      1. Remember Chez Georges serves in large container and passes to other tables. Perhaps wherever you were they allow it at your table until some other table requests it then is whisked away.

        1. Quite a few times we've been presented with a very large and heavy communal earthenware bowl of this same great dish (just as descibed by Ptipois) at "Le Languedoc" (outer 5th) -- along with a single-serving stainless steel tray of excellent creamy boiled potatoes. You serve just some of the herring to yourself (the bowl could feed at least five or seven), and then after 5-10 minutes, they whisk the bowl to another table. We've had similar experiences at other places (mostly outside Paris, in the countryside) with a large terrine set at our table. -- Jake

          5 Replies
          1. re: Jake Dear

            I don't know, I am waiting from a more precise description, but the OP really makes it sounds like he was eating directly from the communal terrine when the waiter took it away.

            1. re: Ptipois

              I wasn't in fact eating directly from the bowl. Like Ptipois discribes it was a very large bowl from which I helped myself. I did thought that it was too much food. But personally, I found quite bizarre to pass around a bowl of food, so that never crossed my mind.

              I think the problem is to assume that the patron knows the situation. When I was leaving, I saw another patron with the same puzzled look while they took away the bowl. The other patron was cleary french, so I'm guessing is not standard practice.

              It was in fact at "le Languedoc".

              Thanks for clearing that up!

              1. re: Rafaz25

                "I found quite bizarre to pass around a bowl of food" not that uncommon in France although becoming less so. Often it will be a big terrine sometimes a big bowl of dessert. I find it interesting some people don't realise these are shared dishes as they are so large - maybe it is the "supersize" generation used to large portions?

                1. re: Rafaz25

                  Thanks to you for clarifying.

                  The other patron looked just as puzzled as you were for one specific reason.
                  The waiter should have asked him, and you, whether you were done with the herrings before taking the bowl away from the table.

                  A bowl (more frequently a terrine) of herrings marinated in oil is a collective dish and thus is passed from table to table. But the minimal service etiquette requires that the waiter asks politely if he can remove it before he does.

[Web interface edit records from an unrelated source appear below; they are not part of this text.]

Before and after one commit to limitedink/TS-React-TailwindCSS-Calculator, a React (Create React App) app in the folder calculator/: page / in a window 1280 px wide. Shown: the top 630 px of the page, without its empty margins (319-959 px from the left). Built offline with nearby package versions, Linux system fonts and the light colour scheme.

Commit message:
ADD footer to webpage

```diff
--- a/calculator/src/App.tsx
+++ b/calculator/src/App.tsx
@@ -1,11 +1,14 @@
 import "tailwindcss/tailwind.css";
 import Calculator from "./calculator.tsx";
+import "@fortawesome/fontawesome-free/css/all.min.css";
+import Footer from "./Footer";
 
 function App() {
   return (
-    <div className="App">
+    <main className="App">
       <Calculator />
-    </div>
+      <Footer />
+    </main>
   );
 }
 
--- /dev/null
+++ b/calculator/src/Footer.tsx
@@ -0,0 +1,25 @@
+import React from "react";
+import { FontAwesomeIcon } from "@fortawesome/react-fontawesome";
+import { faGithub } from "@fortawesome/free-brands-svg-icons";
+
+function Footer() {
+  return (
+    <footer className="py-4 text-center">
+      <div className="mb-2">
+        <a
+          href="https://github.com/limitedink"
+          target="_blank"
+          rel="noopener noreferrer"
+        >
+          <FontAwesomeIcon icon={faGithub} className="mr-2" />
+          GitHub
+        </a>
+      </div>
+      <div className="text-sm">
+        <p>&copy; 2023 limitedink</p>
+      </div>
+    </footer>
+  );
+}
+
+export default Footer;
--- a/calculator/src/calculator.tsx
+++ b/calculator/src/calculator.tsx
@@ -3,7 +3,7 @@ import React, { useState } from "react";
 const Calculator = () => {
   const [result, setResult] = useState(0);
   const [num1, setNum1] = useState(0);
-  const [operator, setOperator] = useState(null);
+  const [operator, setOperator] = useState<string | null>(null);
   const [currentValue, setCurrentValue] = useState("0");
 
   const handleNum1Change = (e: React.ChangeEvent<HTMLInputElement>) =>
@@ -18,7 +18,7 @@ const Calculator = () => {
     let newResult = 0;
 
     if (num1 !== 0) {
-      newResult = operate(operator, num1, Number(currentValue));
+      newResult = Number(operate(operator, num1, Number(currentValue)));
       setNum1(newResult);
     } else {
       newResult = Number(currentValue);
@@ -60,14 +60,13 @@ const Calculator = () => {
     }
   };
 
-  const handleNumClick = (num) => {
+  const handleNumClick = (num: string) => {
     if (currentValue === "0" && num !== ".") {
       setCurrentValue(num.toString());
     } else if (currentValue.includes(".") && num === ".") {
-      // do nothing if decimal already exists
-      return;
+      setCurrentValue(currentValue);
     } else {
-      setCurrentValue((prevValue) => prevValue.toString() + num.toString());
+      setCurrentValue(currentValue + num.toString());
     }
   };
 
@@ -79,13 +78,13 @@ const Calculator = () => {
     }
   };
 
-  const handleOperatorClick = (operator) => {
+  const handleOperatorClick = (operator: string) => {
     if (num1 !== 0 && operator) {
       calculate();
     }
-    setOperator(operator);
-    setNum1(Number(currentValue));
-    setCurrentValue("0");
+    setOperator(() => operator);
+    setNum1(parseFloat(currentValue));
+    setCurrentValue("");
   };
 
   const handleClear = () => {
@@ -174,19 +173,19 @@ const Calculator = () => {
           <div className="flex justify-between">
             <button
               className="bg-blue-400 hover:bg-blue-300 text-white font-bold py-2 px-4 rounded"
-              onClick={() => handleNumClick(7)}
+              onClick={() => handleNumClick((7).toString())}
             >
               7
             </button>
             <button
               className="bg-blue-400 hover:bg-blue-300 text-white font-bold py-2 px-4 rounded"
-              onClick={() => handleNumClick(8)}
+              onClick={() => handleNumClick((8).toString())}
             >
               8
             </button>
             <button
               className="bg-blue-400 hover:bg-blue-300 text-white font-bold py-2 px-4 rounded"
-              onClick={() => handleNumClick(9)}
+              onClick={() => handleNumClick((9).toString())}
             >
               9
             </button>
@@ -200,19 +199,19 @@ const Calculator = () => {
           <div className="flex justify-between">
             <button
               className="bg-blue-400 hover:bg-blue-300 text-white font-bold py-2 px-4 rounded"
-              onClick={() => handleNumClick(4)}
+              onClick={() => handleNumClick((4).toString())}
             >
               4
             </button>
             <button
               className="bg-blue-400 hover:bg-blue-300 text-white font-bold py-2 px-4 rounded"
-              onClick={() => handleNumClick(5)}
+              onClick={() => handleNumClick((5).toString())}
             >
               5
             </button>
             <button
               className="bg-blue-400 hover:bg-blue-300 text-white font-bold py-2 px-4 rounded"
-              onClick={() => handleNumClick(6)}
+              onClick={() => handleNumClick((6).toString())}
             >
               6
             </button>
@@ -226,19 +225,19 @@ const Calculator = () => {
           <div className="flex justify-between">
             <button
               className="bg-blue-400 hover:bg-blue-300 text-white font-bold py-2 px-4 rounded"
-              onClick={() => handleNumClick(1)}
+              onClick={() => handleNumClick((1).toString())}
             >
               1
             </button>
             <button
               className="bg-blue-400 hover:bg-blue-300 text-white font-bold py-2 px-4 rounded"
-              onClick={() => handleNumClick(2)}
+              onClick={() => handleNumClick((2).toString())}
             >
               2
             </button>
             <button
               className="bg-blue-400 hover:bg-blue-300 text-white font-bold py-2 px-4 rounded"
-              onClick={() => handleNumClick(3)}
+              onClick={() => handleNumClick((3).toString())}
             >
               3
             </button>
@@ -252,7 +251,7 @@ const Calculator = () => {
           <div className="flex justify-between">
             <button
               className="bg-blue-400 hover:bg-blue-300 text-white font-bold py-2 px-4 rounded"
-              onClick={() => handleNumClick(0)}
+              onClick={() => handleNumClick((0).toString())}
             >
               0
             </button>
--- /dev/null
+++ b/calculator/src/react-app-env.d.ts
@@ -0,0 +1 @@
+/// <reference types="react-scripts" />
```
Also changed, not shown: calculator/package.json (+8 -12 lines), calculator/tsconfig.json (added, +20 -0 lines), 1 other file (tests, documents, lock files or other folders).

                  The service at Le Languedoc was always a little bit rough, but it seems to be getting more so.
                  Next time that happens, clutch to the terrine if you're not done with it.

                  1. re: Ptipois

                    A couple of times, with waiters who started clearing the table without asking first, I did have to tell the waitstaff: "je n'ai pas fini !" Once I grabbed the chorizo plate back from the waitstaff at chez L'Ami Jean. The waitress was very apologetic and we laughed about it together.